• [THE PROBLEM] Go through the entries below and collect each line with the string "hover" in it.

Web page revision data:
▬▬▬

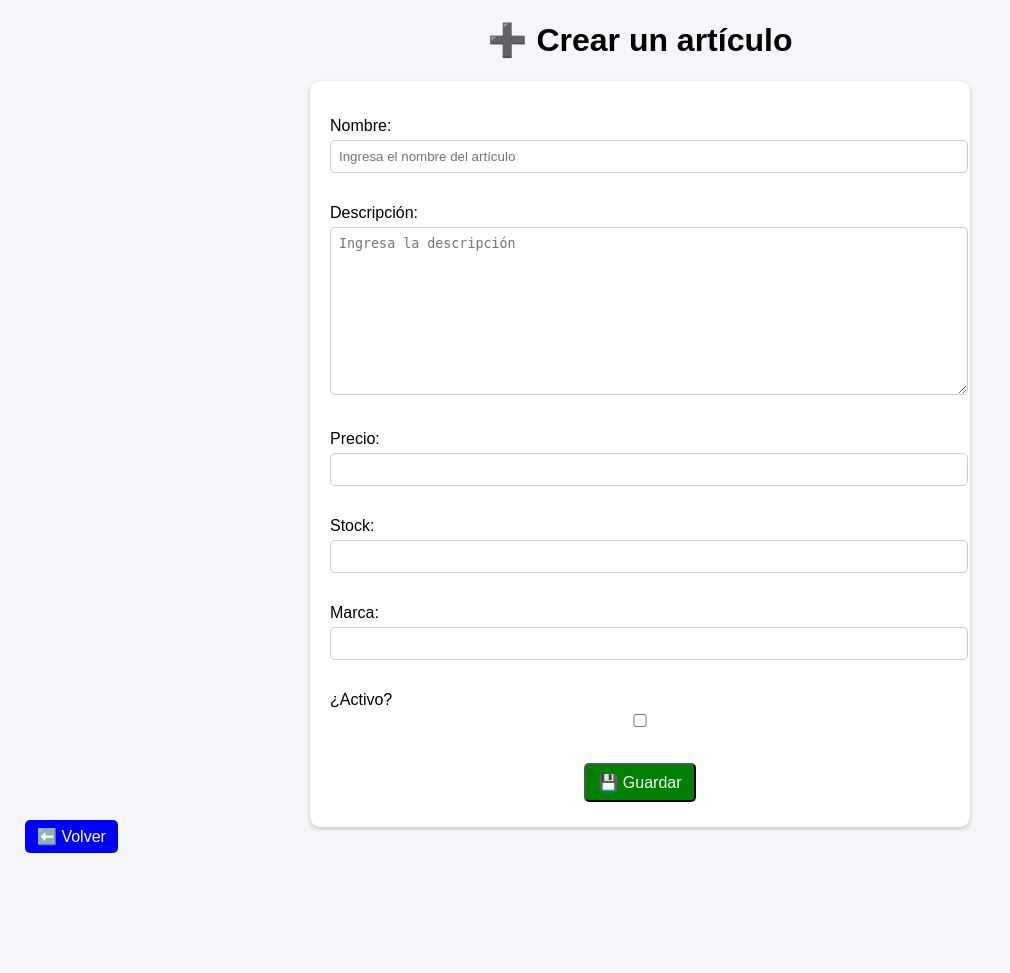
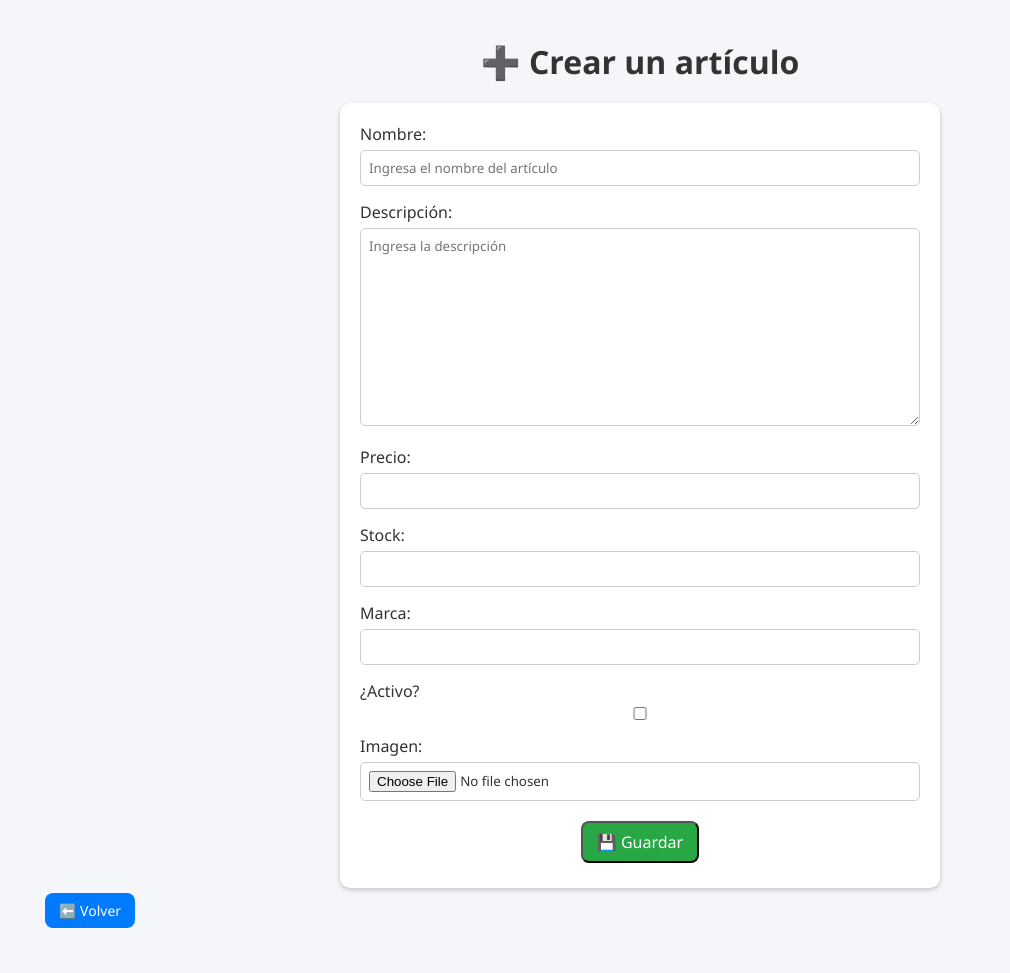
Before and after one commit to josegarcia19809/proyectos_django, a Django app: page /formulario-django/ in a window 1280 px wide. Shown: the whole page, without its empty margins (0-1010 px from the left). Before the commit the page ends 853 px from the top, so only its background shows below. Run offline with Django 5.2, Linux system fonts and the light colour scheme.

Commit message:
Tienda de artículos: subir imágenes con el admin

```diff
--- a/tienda_db/app_articulos/models.py
+++ b/tienda_db/app_articulos/models.py
@@ -9,6 +9,10 @@ class Articulo(models.Model):
     stock = models.IntegerField(verbose_name="Cantidad en stock")
     marca = models.CharField(max_length=100, verbose_name="Marca")
     activo = models.BooleanField(default=True, verbose_name="¿Está activo?")
+    imagen = models.ImageField(
+        upload_to='articulos', verbose_name="Imagen",
+        null=True, blank=True
+    )
 
     def __str__(self):
         return f"{self.nombre} ({self.marca}) - ${self.precio}"
--- a/tienda_db/app_articulos/static/css/styles.css
+++ b/tienda_db/app_articulos/static/css/styles.css
@@ -68,3 +68,139 @@ h1 {
 .formulario button {
     font-size: 16px;
 }
+
+/* 🔹 Reset básico */
+* {
+    margin: 0;
+    padding: 0;
+    box-sizing: border-box;
+    font-family: 'Segoe UI', Tahoma, Geneva, Verdana, sans-serif;
+}
+
+/* 🔹 Fondo general */
+body {
+    background: #f4f6f9;
+    color: #333;
+    padding: 20px;
+}
+
+/* 🔹 Título */
+h1 {
+    text-align: center;
+    margin-bottom: 20px;
+}
+
+/* 🔹 Botones */
+.btn {
+    display: inline-block;
+    padding: 8px 14px;
+    margin: 5px;
+    border-radius: 8px;
+    text-decoration: none;
+    color: white;
+    font-size: 14px;
+    transition: 0.3s;
+}
+
+/* Colores de botones */
+.btn-agregar {
+    background: #28a745;
+}
+.btn-agregar:hover {
+    background: #218838;
+}
+
+.btn-ver {
+    background: #007bff;
+}
+.btn-ver:hover {
+    background: #0069d9;
+}
+
+.btn-editar {
+    background: #ffc107;
+    color: #333;
+}
+.btn-editar:hover {
+    background: #e0a800;
+}
+
+.btn-borrar {
+    background: #dc3545;
+}
+.btn-borrar:hover {
+    background: #c82333;
+}
+
+/* 🔹 Mensajes */
+.message {
+    max-width: 500px;
+    margin: 10px auto;
+    padding: 10px;
+    border-radius: 8px;
+    text-align: center;
+    font-weight: bold;
+}
+
+.message.success {
+    background: #d4edda;
+    color: #155724;
+}
+
+.message.error {
+    background: #f8d7da;
+    color: #721c24;
+}
+
+/* 🔹 Tarjetas */
+.card {
+    background: white;
+    border-radius: 12px;
+    padding: 20px;
+    margin: 15px auto;
+    max-width: 500px;
+    box-shadow: 0 4px 10px rgba(0,0,0,0.08);
+    transition: transform 0.2s, box-shadow 0.2s;
+}
+
+/* Efecto hover */
+.card:hover {
+    transform: translateY(-3px);
+    box-shadow: 0 6px 15px rgba(0,0,0,0.12);
+}
+
+/* 🔹 Imagen */
+.imagen {
+    width: 100%;
+    height: 200px;
+    object-fit: cover;
+    border-radius: 10px;
+    margin-bottom: 10px;
+}
+
+/* 🔹 Texto dentro de card */
+.card h3 {
+    margin-bottom: 10px;
+}
+
+.card p {
+    margin: 5px 0;
+}
+
+/* 🔹 Estado */
+.activo {
+    color: #28a745;
+    font-weight: bold;
+}
+
+.inactivo {
+    color: #dc3545;
+    font-weight: bold;
+}
+
+/* 🔹 Responsive */
+@media (max-width: 600px) {
+    .card {
+        margin: 10px;
+    }
+}
--- a/tienda_db/app_articulos/templates/articulos.html
+++ b/tienda_db/app_articulos/templates/articulos.html
@@ -30,7 +30,9 @@
 <!-- 🔹 Lista de artículos -->
 {% for articulo in articulos %}
     <div class="card">
-
+        {% if articulo.imagen %}
+                <img src="{{ articulo.imagen.url }}" class="imagen" />
+        {% endif %}
         <h3>🆔 {{ articulo.id }} | 🛒 {{ articulo.nombre }}</h3>
 
         <p>📝 <strong>Descripción:</strong> {{ articulo.descripcion }}</p>
--- a/tienda_db/config/urls.py
+++ b/tienda_db/config/urls.py
@@ -17,6 +17,7 @@ Including another URLconf
 from django.contrib import admin
 from django.urls import path
 from app_articulos import views
+from django.conf import settings
 
 urlpatterns = [
     path('admin/', admin.site.urls),
@@ -66,3 +67,9 @@ urlpatterns = [
     path('editar-articulo-form/<int:id>/', views.editar_articulo_form,
          name='editar_articulo_form'),
 ]
+
+
+# Configuración para cargar imágenes
+if settings.DEBUG:
+    from django.conf.urls.static import static
+    urlpatterns += static(settings.MEDIA_URL, document_root=settings.MEDIA_ROOT)
```
Also changed, not shown: tienda_db/config/settings.py (+6 -1 lines), tienda_db/app_articulos/migrations/0002_alter_articulo_options_articulo_imagen_and_more.py (added), tienda_db/app_articulos/migrations/0003_alter_articulo_imagen.py (added).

▬▬▬

• [YOUR RESPONSE]
+.btn-agregar:hover {
+.btn-ver:hover {
+.btn-editar:hover {
+.btn-borrar:hover {
+/* Efecto hover */
+.card:hover {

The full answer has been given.